Arrests of infant formula smugglers have surpassed those of heroin and other drug runners at Hong Kong's border since it introduced new laws on March 1 restricting how much baby milk - much of which is made in New Zealand - can be carried into mainland China.

Food contamination crises - including the 2008 melamine scandal in which six babies died after consuming tainted milk - have left Chinese parents distrustful of locally-made formula brands, driving a seemingly insatiable demand for imported products.

As of April 23 Hong Kong Customs had arrested 879 people carrying a 8841kg of baby formula, according to a report by the Bloomberg news agency.

Only 420 people were arrested at Hong Kong's border last year for carrying restricted drugs, including heroin, cocaine and ketamine, an anaesthetic, Bloomberg said.


The news agency reported that Hong Kong Customs had busted an infant formula syndicate in possession of 4000kg of product, worth more than NZ$166,000.

Hong Kong's Government introduced the restriction of two, 2-pound cans of formula per traveller in response to fears of an infant formula shortage caused by Mainland Chinese travellers, as well as professional traders, carrying large volumes of milk powder back to China and selling it at a hefty premium.

In September New Zealand's Ministry of Primary Industries and Customs Service began a crackdown on unlawful infant formula exports, mostly to China, which the agencies said had reached $150 million a year.

Under the Animal Products Act, only registered exporters can export dairy material, including infant formula. See a Q & A on the rules here.

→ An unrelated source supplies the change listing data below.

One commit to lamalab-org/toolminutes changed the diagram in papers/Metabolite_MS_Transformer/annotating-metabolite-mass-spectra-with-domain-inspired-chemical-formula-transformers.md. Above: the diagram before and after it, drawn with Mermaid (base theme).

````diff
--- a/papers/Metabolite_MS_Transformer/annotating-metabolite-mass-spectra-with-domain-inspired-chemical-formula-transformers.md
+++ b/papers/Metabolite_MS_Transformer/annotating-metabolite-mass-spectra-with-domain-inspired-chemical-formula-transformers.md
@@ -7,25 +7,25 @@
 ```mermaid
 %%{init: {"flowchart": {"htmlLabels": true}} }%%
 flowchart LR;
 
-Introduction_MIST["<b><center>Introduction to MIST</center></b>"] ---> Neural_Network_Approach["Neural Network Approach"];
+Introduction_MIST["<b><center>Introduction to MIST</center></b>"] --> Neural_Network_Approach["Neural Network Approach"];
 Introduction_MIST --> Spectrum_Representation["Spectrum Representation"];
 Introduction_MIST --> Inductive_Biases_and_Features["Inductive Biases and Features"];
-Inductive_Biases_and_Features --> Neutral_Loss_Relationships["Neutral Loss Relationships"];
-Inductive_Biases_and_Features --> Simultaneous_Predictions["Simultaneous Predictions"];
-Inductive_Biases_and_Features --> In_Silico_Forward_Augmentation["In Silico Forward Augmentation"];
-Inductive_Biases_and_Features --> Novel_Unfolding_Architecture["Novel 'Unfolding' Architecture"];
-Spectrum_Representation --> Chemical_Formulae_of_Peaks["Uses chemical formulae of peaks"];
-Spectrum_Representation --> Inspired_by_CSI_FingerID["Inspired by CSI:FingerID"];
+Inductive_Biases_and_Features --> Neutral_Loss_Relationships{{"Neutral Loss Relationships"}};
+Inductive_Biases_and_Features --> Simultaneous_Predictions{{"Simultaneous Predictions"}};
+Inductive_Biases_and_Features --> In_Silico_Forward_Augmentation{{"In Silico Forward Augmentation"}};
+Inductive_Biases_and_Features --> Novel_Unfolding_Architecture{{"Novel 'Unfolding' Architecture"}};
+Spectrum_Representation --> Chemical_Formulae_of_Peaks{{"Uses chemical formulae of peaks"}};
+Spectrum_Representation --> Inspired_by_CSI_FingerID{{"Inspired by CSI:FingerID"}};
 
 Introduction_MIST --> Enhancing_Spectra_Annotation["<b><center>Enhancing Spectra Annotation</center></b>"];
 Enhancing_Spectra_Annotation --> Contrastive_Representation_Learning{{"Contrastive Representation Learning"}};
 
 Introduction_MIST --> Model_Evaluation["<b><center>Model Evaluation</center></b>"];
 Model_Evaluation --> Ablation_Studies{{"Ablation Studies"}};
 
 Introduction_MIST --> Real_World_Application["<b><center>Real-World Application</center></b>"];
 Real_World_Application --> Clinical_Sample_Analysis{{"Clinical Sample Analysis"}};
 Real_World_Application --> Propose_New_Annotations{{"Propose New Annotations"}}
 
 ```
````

The value of New Zealand's baby formula exports grew from $63 million in 1999 to $753 million in 2009, according to the Food & Grocery Council.